Your job is to copy every line in the material containing the word "QRadioButton".
**** RAW DATA
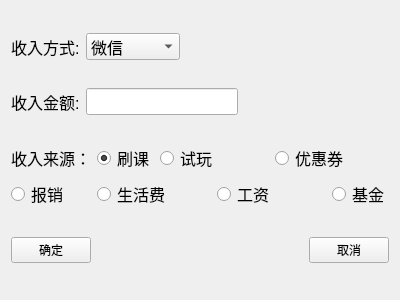
The window that income.ui (GWhoney/MyBank) describes before a commit, drawn with Qt 5.
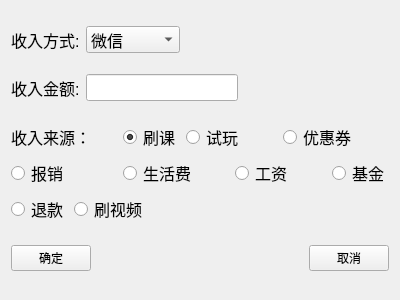
The same window after the commit.

Patch:
```diff
--- a/income.ui
+++ b/income.ui
@@ -117,7 +117,7 @@
    </item>
    <item>
     <layout class="QGridLayout" name="gridLayout">
-     <item row="0" column="0">
+     <item row="0" column="0" colspan="2">
       <widget class="QLabel" name="Label_Income_2">
        <property name="font">
         <font>
@@ -129,7 +129,7 @@
        </property>
       </widget>
      </item>
-     <item row="0" column="1">
+     <item row="0" column="2">
       <widget class="QRadioButton" name="RadioButton_Brush_Class">
        <property name="font">
         <font>
@@ -156,7 +156,7 @@
        </attribute>
       </widget>
      </item>
-     <item row="0" column="2" colspan="2">
+     <item row="0" column="3" colspan="2">
       <widget class="QRadioButton" name="RadioButton_TryPlay">
        <property name="font">
         <font>
@@ -171,7 +171,7 @@
        </attribute>
       </widget>
      </item>
-     <item row="0" column="4" colspan="2">
+     <item row="0" column="5" colspan="2">
       <widget class="QRadioButton" name="RadioButton_Coupon">
        <property name="font">
         <font>
@@ -201,7 +201,7 @@
        </attribute>
       </widget>
      </item>
-     <item row="1" column="1" colspan="2">
+     <item row="1" column="2" colspan="2">
       <widget class="QRadioButton" name="RadioButton_Alimony">
        <property name="font">
         <font>
@@ -216,7 +216,7 @@
        </attribute>
       </widget>
      </item>
-     <item row="1" column="3" colspan="2">
+     <item row="1" column="4" colspan="2">
       <widget class="QRadioButton" name="RadioButton_Wage">
        <property name="font">
         <font>
@@ -231,7 +231,7 @@
        </attribute>
       </widget>
      </item>
-     <item row="1" column="5">
+     <item row="1" column="6">
       <widget class="QRadioButton" name="RadioButton_Fund">
        <property name="font">
         <font>
@@ -246,6 +246,33 @@
        </attribute>
       </widget>
      </item>
+     <item row="2" column="0">
+      <widget class="QRadioButton" name="RadioButton_Fund_2">
+       <property name="font">
+        <font>
+         <pointsize>12</pointsize>
+        </font>
+       </property>
+       <property name="text">
+        <string>退款</string>
+       </property>
+       <attribute name="buttonGroup">
+        <string notr="true">Button_Income</string>
+       </attribute>
+      </widget>
+     </item>
+     <item row="2" column="1" colspan="2">
+      <widget class="QRadioButton" name="RadioButton_Fund_3">
+       <property name="font">
+        <font>
+         <pointsize>12</pointsize>
+        </font>
+       </property>
+       <property name="text">
+        <string>刷视频</string>
+       </property>
+      </widget>
+     </item>
     </layout>
    </item>
    <item>
```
********
### [PROBLEM SOLUTION]
       <widget class="QRadioButton" name="RadioButton_Brush_Class">
       <widget class="QRadioButton" name="RadioButton_TryPlay">
       <widget class="QRadioButton" name="RadioButton_Coupon">
       <widget class="QRadioButton" name="RadioButton_Alimony">
       <widget class="QRadioButton" name="RadioButton_Wage">
       <widget class="QRadioButton" name="RadioButton_Fund">
+      <widget class="QRadioButton" name="RadioButton_Fund_2">
+      <widget class="QRadioButton" name="RadioButton_Fund_3">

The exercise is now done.